Data supplied>
○ ○ ○ ○
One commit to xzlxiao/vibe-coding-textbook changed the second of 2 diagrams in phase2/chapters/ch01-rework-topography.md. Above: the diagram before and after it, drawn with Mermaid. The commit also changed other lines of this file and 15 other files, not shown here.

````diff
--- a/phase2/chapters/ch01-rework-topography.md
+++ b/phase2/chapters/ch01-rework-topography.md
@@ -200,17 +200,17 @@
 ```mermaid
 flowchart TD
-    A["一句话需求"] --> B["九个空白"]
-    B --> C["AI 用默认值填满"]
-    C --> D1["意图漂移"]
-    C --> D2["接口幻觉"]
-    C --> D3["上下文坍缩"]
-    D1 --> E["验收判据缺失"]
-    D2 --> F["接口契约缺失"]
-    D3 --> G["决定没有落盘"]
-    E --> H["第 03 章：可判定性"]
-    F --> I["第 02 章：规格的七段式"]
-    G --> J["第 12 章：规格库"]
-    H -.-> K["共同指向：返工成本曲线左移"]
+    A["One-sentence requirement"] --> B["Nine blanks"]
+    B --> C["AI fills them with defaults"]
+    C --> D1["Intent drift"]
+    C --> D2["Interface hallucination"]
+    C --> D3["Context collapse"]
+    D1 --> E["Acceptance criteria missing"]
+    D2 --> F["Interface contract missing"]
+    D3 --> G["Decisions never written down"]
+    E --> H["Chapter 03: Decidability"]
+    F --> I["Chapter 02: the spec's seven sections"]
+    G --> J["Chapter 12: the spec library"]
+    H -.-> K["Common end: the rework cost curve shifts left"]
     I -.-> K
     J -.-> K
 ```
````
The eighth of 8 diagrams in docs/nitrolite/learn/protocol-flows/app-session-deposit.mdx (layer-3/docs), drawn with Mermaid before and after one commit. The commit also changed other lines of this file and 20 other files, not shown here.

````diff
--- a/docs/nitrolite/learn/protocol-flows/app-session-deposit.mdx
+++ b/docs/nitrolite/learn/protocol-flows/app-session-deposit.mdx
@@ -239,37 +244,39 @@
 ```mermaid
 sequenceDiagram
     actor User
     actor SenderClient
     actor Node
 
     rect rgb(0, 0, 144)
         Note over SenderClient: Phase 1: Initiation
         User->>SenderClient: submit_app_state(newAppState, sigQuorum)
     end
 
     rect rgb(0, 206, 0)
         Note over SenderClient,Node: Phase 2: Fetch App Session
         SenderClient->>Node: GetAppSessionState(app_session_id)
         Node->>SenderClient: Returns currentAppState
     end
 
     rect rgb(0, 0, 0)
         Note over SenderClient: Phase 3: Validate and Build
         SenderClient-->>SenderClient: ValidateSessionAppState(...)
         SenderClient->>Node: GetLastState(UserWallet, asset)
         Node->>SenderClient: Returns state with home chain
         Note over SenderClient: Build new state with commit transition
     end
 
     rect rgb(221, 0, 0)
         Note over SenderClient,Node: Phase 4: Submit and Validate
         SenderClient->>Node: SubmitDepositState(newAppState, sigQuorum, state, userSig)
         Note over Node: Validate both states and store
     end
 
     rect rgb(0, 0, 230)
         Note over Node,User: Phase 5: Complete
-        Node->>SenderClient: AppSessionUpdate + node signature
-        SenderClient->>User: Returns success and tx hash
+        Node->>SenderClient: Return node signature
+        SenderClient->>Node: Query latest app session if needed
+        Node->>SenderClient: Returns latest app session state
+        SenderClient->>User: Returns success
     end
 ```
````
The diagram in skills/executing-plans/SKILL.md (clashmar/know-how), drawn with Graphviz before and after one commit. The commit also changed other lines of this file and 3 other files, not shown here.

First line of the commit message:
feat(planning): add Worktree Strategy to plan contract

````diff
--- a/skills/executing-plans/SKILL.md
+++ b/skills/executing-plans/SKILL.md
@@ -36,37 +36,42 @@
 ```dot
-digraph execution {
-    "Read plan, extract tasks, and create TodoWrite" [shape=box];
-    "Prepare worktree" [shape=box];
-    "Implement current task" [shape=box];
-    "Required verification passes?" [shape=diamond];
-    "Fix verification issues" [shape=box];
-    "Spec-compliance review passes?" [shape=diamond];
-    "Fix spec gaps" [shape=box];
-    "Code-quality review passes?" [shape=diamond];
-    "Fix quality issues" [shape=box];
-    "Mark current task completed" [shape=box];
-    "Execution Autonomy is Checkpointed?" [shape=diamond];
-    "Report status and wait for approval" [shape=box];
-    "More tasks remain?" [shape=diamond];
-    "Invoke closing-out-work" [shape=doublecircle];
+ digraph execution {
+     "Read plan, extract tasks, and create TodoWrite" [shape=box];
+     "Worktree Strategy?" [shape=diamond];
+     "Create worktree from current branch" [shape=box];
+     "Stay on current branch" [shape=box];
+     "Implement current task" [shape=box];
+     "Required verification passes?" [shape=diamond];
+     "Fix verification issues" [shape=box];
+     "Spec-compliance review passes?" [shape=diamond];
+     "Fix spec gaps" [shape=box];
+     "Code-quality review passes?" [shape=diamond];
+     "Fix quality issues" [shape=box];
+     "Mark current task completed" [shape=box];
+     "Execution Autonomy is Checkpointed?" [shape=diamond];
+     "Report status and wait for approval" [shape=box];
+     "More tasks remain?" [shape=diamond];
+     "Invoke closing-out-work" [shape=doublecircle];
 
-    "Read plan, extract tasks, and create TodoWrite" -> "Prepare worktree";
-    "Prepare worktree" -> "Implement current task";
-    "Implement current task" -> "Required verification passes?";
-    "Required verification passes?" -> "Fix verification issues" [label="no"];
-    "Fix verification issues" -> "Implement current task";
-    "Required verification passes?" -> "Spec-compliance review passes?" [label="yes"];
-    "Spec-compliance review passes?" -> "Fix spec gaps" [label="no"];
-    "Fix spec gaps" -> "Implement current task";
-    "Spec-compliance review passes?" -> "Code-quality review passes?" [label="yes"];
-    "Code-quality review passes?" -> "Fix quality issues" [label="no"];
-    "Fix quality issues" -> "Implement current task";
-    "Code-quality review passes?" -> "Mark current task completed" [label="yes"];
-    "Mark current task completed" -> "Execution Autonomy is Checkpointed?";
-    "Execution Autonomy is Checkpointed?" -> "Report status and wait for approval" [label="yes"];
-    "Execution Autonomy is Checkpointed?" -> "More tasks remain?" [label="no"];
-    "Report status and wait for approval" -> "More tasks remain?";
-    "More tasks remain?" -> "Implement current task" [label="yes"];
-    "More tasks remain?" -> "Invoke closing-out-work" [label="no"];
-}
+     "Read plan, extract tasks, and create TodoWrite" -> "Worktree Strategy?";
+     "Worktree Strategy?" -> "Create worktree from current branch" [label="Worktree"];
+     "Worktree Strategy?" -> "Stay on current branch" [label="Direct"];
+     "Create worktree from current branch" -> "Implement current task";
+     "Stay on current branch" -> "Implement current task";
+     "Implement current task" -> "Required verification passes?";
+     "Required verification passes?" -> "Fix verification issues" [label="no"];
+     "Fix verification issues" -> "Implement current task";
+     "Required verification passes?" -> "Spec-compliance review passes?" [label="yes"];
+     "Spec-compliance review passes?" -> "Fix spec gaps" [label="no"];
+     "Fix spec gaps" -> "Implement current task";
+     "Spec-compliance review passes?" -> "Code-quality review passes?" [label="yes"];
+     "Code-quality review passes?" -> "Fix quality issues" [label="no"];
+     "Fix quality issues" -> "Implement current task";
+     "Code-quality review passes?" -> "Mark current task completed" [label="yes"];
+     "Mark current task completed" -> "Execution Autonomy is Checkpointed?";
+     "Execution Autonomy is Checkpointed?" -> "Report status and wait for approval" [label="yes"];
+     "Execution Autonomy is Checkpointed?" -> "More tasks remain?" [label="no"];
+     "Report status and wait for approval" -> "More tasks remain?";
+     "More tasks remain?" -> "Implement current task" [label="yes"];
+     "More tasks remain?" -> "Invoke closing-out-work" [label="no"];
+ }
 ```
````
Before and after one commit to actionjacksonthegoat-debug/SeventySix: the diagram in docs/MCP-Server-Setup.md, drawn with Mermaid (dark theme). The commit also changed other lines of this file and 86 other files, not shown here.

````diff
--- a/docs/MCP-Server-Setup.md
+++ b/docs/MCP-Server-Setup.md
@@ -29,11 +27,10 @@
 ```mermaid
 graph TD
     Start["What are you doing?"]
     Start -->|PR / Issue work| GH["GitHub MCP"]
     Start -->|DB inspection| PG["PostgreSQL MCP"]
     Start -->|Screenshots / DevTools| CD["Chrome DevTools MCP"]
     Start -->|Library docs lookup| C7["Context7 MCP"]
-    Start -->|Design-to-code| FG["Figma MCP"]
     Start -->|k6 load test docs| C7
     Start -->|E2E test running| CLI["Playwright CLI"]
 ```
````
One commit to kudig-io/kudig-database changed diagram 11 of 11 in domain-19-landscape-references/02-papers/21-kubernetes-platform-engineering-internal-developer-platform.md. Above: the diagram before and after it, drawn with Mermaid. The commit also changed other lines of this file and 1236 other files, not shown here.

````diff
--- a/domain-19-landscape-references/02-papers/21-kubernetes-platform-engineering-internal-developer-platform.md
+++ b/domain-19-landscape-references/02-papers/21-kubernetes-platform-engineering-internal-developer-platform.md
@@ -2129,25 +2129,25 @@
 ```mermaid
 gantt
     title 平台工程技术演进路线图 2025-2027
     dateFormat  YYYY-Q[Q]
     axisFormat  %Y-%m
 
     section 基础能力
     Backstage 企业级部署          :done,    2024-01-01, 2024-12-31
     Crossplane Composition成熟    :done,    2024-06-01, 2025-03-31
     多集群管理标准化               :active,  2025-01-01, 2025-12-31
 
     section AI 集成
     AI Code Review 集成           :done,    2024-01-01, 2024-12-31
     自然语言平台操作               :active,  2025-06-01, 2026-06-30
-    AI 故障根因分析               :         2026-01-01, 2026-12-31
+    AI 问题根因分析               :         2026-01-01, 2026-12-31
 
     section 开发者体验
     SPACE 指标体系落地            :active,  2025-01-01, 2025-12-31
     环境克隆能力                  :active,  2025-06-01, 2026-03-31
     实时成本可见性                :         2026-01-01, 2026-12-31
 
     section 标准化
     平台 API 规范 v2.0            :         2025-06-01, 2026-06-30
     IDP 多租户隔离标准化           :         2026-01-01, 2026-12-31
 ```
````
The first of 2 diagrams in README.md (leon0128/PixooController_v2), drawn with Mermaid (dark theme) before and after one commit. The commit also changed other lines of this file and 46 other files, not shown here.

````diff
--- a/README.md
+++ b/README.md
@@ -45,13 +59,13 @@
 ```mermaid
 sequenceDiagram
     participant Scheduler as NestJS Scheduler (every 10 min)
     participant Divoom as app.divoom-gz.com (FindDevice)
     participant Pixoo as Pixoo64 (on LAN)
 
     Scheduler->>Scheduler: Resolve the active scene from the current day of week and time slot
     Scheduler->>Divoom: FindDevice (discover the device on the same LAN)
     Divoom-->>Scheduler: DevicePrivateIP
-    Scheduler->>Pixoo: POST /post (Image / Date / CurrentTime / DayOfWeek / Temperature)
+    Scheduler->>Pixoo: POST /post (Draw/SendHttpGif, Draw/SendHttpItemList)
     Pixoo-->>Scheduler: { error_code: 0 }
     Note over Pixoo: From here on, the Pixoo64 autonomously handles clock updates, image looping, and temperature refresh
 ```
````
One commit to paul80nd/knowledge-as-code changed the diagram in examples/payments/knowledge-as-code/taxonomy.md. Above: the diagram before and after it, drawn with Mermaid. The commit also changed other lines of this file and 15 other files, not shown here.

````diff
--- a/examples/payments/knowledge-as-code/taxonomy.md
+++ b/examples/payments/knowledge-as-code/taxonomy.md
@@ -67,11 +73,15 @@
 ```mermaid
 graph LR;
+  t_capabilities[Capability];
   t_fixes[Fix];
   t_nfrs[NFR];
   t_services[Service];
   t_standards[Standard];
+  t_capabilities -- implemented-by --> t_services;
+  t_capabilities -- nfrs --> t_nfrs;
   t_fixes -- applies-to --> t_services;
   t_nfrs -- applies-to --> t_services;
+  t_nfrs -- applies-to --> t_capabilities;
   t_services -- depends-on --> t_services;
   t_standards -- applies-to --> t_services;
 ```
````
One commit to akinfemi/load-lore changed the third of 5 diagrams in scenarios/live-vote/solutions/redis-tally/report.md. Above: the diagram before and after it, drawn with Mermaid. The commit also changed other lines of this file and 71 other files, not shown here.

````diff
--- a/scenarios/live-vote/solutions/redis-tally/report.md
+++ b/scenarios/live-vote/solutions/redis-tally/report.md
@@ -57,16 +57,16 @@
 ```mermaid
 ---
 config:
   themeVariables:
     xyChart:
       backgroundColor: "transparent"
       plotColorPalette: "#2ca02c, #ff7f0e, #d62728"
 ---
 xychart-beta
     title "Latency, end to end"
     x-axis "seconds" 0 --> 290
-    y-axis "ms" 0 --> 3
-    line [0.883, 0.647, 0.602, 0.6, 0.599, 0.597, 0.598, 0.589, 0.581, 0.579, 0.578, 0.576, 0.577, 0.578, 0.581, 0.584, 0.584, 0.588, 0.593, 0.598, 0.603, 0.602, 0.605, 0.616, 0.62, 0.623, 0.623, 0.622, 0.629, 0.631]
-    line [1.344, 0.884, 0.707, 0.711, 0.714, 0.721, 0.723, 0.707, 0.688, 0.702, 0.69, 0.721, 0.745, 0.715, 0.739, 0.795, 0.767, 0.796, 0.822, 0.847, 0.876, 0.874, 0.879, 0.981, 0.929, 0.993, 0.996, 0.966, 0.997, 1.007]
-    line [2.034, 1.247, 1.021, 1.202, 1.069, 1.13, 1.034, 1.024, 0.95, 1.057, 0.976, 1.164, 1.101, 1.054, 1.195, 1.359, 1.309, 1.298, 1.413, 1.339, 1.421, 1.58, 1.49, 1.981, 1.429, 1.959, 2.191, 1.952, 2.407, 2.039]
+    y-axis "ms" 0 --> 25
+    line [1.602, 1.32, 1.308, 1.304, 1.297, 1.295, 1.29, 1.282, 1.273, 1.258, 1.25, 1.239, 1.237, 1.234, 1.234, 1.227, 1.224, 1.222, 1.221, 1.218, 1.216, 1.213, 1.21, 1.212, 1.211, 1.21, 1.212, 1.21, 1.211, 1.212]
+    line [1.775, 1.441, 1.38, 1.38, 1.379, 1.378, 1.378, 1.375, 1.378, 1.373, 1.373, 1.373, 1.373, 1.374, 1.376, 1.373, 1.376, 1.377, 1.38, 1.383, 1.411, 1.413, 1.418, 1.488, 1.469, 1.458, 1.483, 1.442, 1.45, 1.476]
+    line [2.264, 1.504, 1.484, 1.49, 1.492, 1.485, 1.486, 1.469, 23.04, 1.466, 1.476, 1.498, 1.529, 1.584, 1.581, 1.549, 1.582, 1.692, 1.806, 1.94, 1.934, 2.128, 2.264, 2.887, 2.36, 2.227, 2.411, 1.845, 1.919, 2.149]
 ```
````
○ ○ ○ ○
The problem> For the listing above, find how many lines hold the word "Mark". Only the number should be written.

Answer section> 6